No. If an alleged constructively convicted tenant fails to pay their owed rent, the landlord may commence an action or counterclaim to evict the tenant for nonpayment. On the other hand, if a tenant continues to pay the rent as due and prevails in a constructive eviction claim against their landlord, they would then have to file a separate claim to recover the rental payments. This is where court deposits come into play.
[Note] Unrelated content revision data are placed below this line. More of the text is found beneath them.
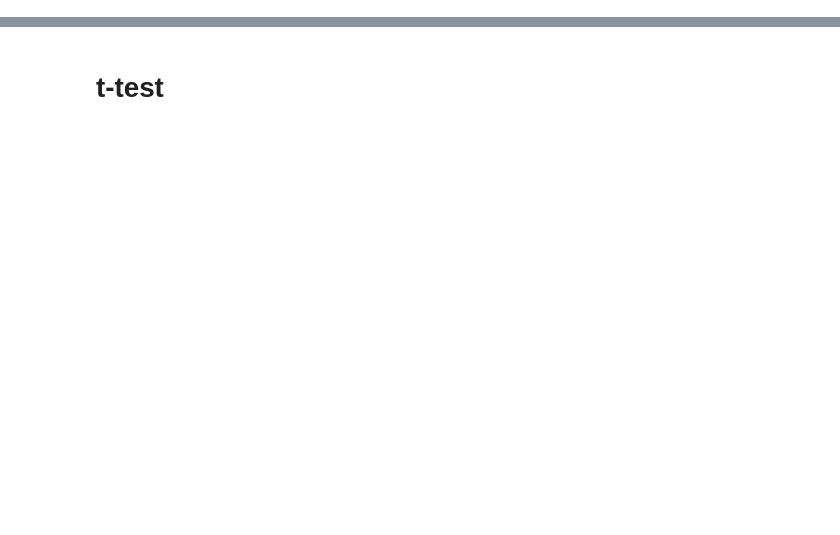
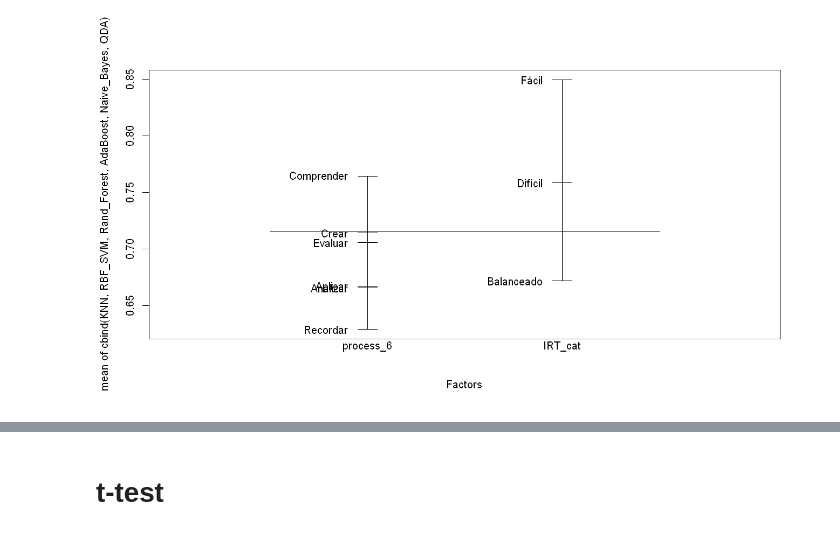
Before and after one commit to Yagwar/ASAG_Test, a Jupyter notebook: Final Results.ipynb, the cells around one changed output, grey strips where cells are left out. Saved outputs shown, nothing was run; the diff lists cells and outputs as text; code cells hidden in the pictures; blank space fills up the shorter version.

```diff
--- a/Final Results.ipynb
+++ b/Final Results.ipynb
@@ -251,0 +165,4 @@ Signif. codes:  0 '***' 0.001 '**' 0.01 '*' 0.05 '.' 0.1 ' ' 1
+# %%
+plot.design(cbind(KNN,RBF_SVM,Rand_Forest,AdaBoost,Naive_Bayes,QDA) ~ process_6 * IRT_cat, data=data_6)#,ylim=c(.45,.8))
+# %% [output]
+[figure, added]
```
Also changed, not shown: parts of 48 cells of this notebook, 2 other files.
In the recent appellate opinion of Tixe Designs, Inc. v. Green Ice, Inc. -- So.3d ---- , 2016 WL 6992296 (Fla. 3d DCA 2016), it was found that constructively evicted tenants may voluntarily pay rent money into the court registry by order of the court Under Fla.R.Civ.P. 1.600 rather than paying the landlord themselves to avoid default for nonpayment yet still retain the right to recover the rent if successful in their constructive eviction claim. In other words, for any action in which part of the relief sought is a judgment for a sum of money, parties may deposit all or part of such a sum with the court upon notice to every other party and by leave of court.
When Can a Landlord Evict a Tenant Using a Self-Help Clause?
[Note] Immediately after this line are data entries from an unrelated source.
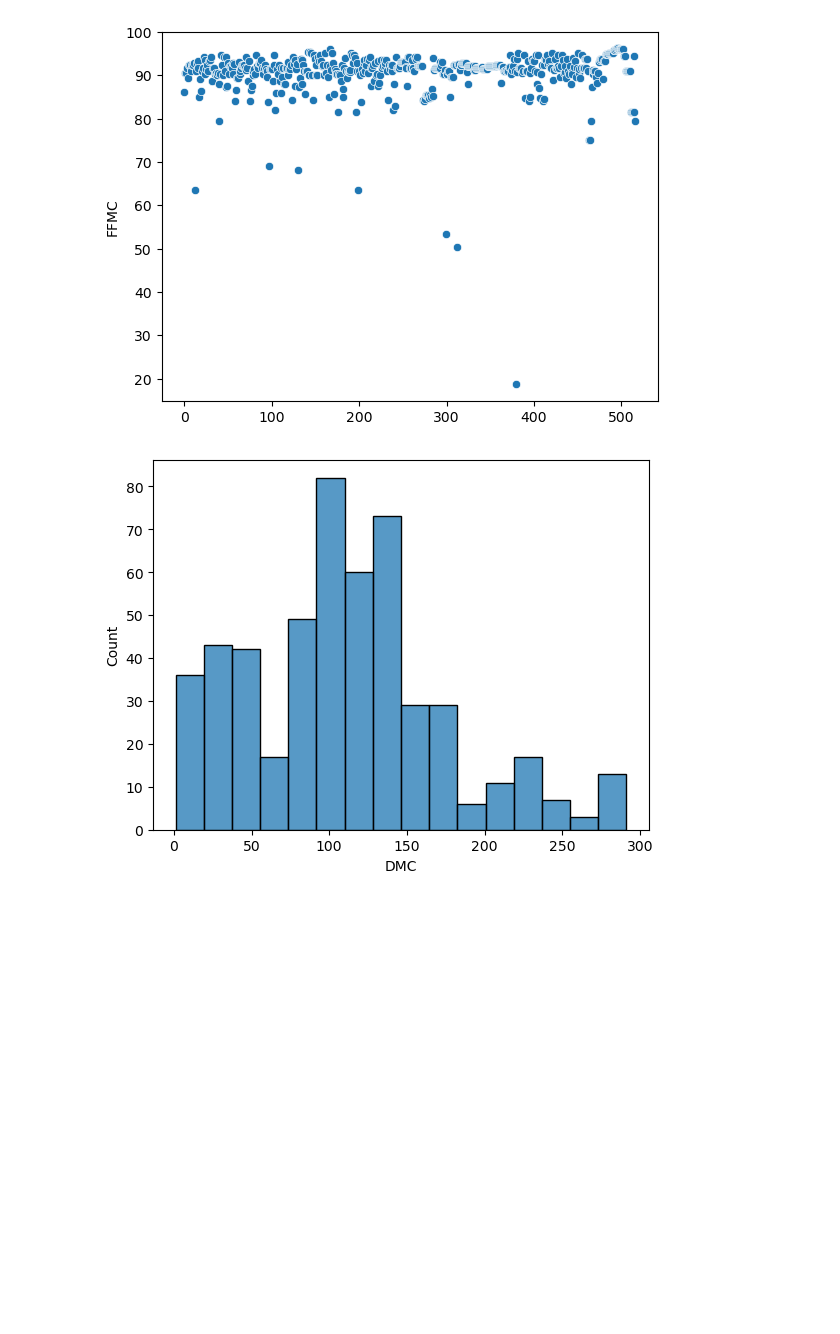
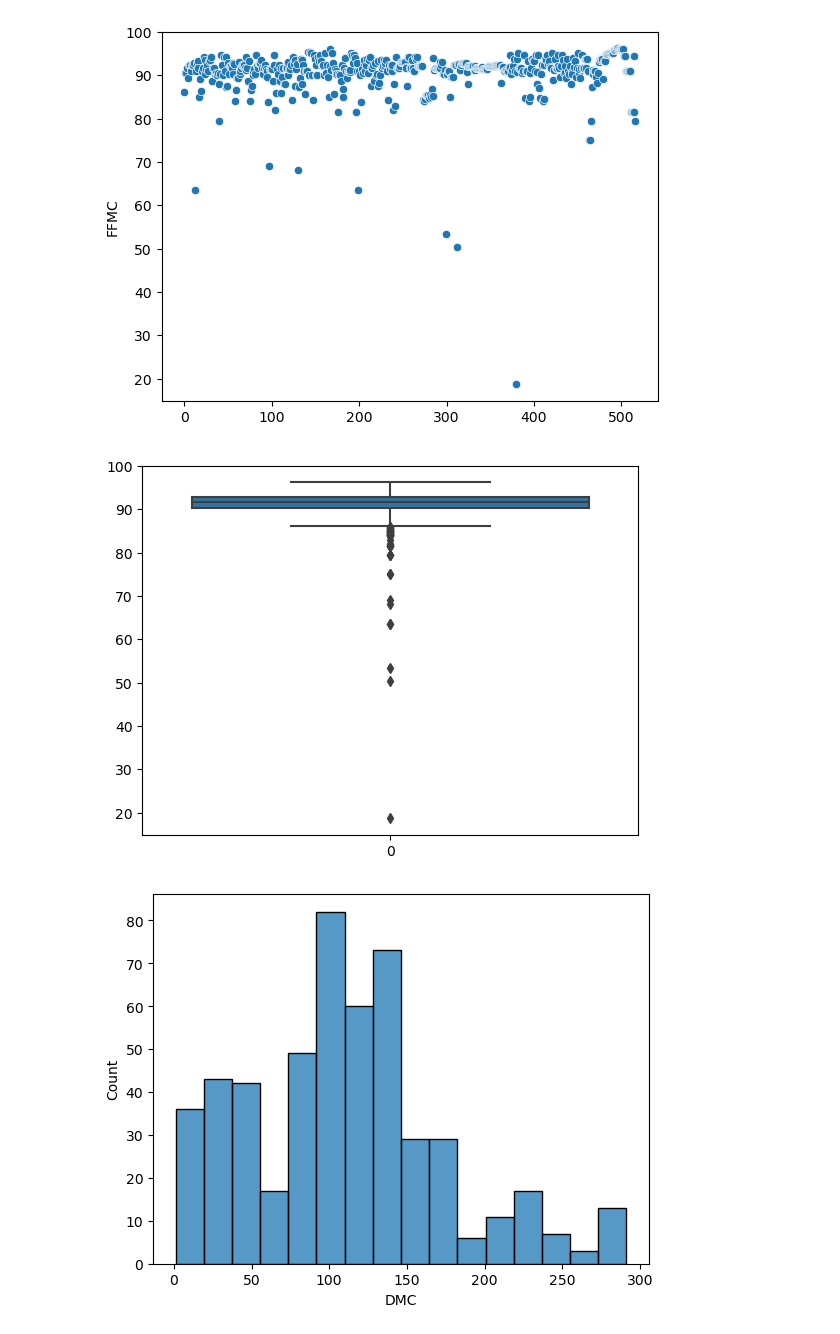
Before and after one commit to SantanaSabrina/forest-fires, a Jupyter notebook: SS notebooks/Explore.ipynb, the cells around one changed output. Drawn from its saved outputs; the diff is of its cells as text; code cells hidden in the pictures; blank space fills up the shorter version.

```diff
--- a/SS notebooks/Explore.ipynb
+++ b/SS notebooks/Explore.ipynb
@@ -78,6 +103,11 @@ sns.scatterplot(df["FFMC"])
 plt.show()
 # %% [output]
 [figure]
+# %%
+sns.boxplot(df["FFMC"])
+plt.show()
+# %% [output]
+[figure, added]
 # %%
 # histograms
 sns.histplot(df["DMC"])
```
Also changed, not shown: parts of 16 cells of this notebook, 1 other file.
Many landlords include “self-help” clauses within their lease agreements which are intended to give them the right to terminate a lease and reclaim a property in the event that the tenant should default on payments. In the decision of Palm Beach Fla. Hotel & Office vs Nantucket Enterprises, Inc. , -- So.3d ---- , 2016 WL 7118850 (Fla. 4th DCA 2016), it was found that self-help clauses may not be used by landlords to reclaim property in the event that a tenant should default as a result of constructive eviction. Florida Statutes Section 83.05(2) provides that a non-residential landlord may recover possession of rented premises only:
- By court order granting a landlord possession;
- When the tenant has surrendered possession of the rented premises to the landlord; or
- When the tenant has abandoned the rented premises.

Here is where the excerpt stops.